Overview of the Employee Ownership Trust
Employee ownership is used to describe any arrangement in which a company’s employees may own shares in the company or the right to the value of shares in the company. An Employee Ownership Trust (“EOT”) is a trust fund that holds the shares for the benefit of employees to facilitate succession and promote employee ownership of businesses. The trust may include other purposes as well, such as preserving a company’s legacy, community benefit, or its mission. EOTs also present a great succession planning opportunity. In events where finding a buyer is an uninviting option, selling to employees can be used as an alternative to a third-party buyer.
Drawing inspiration from the United States and the United Kingdom, the 2023 federal budget proposed amendments surrounding EOTs to enable employee participation in decision-making and a share in the success of their work. These proposed amendments include specific criteria for businesses that can qualify as well as the requirements that make a trust an EOT. Although these amendments will be effective January 1 st , 2024, it is important to note that these rules may be adjusted by the government prior to its enactment based on the feedback they receive form stakeholders.
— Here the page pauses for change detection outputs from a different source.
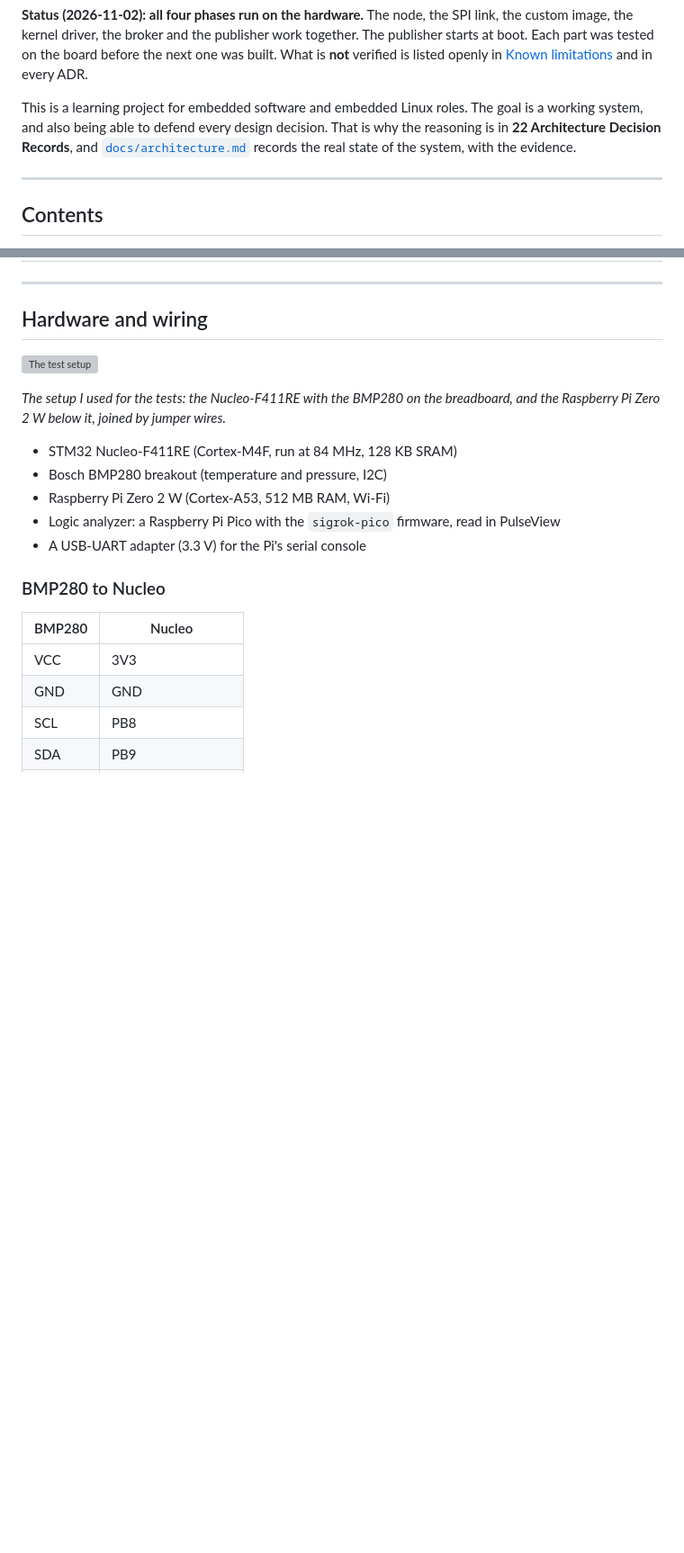
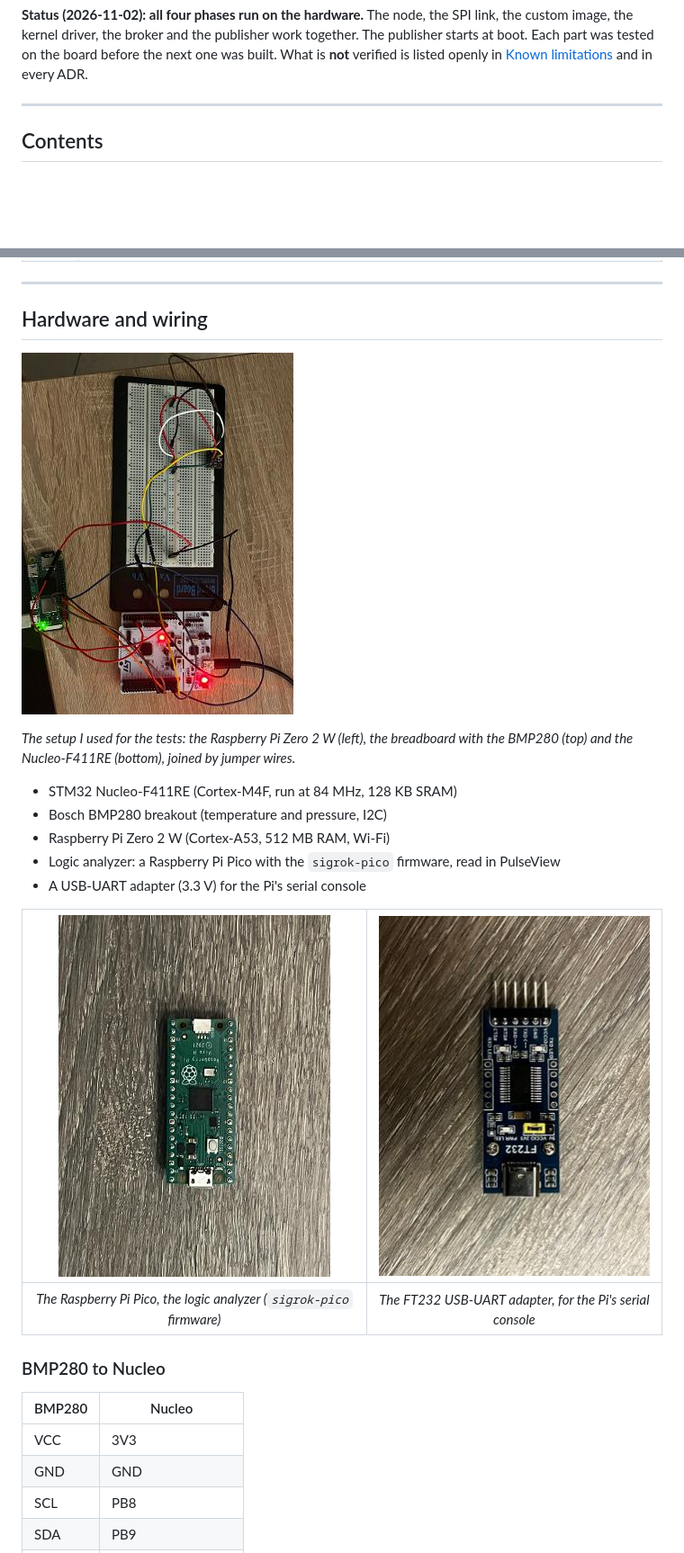
Before and after one commit to Marios-Dimopoulos/stm32-freertos-iot-gateway, a Markdown page: README.md, 2 parts joined by grey strips. Shown at 90% size. GitHub-like rendering; pictures changed too: docs/captures/RPI_pico.jpg (added), docs/captures/USB_to_UART_adapter.jpg (added), docs/captures/setup.jpg (added); blank space fills up the shorter version; grey boxes are pictures that could not be loaded.

Commit message:
Hardware photos added to the README: a new photo of the setup (setup.jpg, replacing setup.png, which is deleted; the old file stays in git history), the Raspberry Pi Pico used as the logic analyzer, and the FT232 USB-UART adapter used for the Pi's serial console. The README shows the Pico and the adapter side by side under the equipment list, and docs/captures/README.md lists the three photos. The "learning project" paragraph at the top of the README is removed, as I decided

```diff
--- a/README.md
+++ b/README.md
@@ -16,11 +16,6 @@ gateway/stm32/bmp280 {"seq":597,"status":0,"temp_c":20.37,"press_hpa":1016.51}
 image, the kernel driver, the broker and the publisher work together. The publisher starts at boot.
 Each part was tested on the board before the next one was built. What is **not** verified is listed
 openly in [Known limitations](#known-limitations-and-what-is-not-verified) and in every ADR.
-
-This is a learning project for embedded software and embedded Linux roles. The goal is a working
-system, and also being able to defend every design decision. That is why the reasoning is in **22
-Architecture Decision Records**, and [`docs/architecture.md`](docs/architecture.md) records the real
-state of the system, with the evidence.
 
 ---
 
@@ -227,16 +222,20 @@ the consequences, and what I did not verify.
 
 ## Hardware and wiring
 
-![The test setup](docs/captures/setup.png)
+![The test setup](docs/captures/setup.jpg)
 
-*The setup I used for the tests: the Nucleo-F411RE with the BMP280 on the breadboard, and the
-Raspberry Pi Zero 2 W below it, joined by jumper wires.*
+*The setup I used for the tests: the Raspberry Pi Zero 2 W (left), the breadboard with the BMP280
+(top) and the Nucleo-F411RE (bottom), joined by jumper wires.*
 
 - STM32 Nucleo-F411RE (Cortex-M4F, run at 84 MHz, 128 KB SRAM)
 - Bosch BMP280 breakout (temperature and pressure, I2C)
 - Raspberry Pi Zero 2 W (Cortex-A53, 512 MB RAM, Wi-Fi)
 - Logic analyzer: a Raspberry Pi Pico with the `sigrok-pico` firmware, read in PulseView
 - A USB-UART adapter (3.3 V) for the Pi's serial console
+
+| ![Raspberry Pi Pico](docs/captures/RPI_pico.jpg) | ![FT232 USB-UART adapter](docs/captures/USB_to_UART_adapter.jpg) |
+|:---:|:---:|
+| *The Raspberry Pi Pico, the logic analyzer (`sigrok-pico` firmware)* | *The FT232 USB-UART adapter, for the Pi's serial console* |
 
 ### BMP280 to Nucleo
 
```
Also changed, not shown: other parts of README.md (+1 -1 lines), docs/captures/README.md (+3 -1 lines), 1 other file.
Benefits of EOTs (Employee Ownership Trust)
Businesses choose EOT to maintain the character of their business. EOTs, in Canada, are generally taxed like other personal trusts in which the undistributed income is taxed at the highest marginal tax rate, however, there are other benefits:
- It offers a doubled deferral period for capital gains. An EOT allows for capital gains to be claimed over ten years, instead of the five, pursuant to a qualifying business transfer. A qualifying business transfer occurs when a taxpayer disposes of shares to an EOT for an amount equal to or less than the Fair Market Value;
- Currently, the borrower must include any shareholder loans in their income if it is not repaid by the end of the calendar year. However, EOTs have the option of borrowing
funds from the qualifying business with a repayment period of up to 15 years; and
- Unlike other trust assets with a “deemed disposition” rule of 21 years, EOTs are exempt.
However, if, whenever, the EOT requirements are not met, the deemed disposition rules will apply until it requalifies as an EOT.
In conclusion, despite the proposed restrictive qualification criteria, EOTs are a refreshing addition in the Canadian tax and business succession realm. With ongoing amendments, these new provisions can prove to be a tax-effective way to structure a sale of a business. If your business is contemplating a sale, or if you require any other tax assistance, please contact us!
This article provides information of a general nature only. It does not provide legal advice nor can it or should it be relied upon. All tax situations are specific to their facts and will differ from the situations in this article. If you have specific legal questions you should consult a lawyer.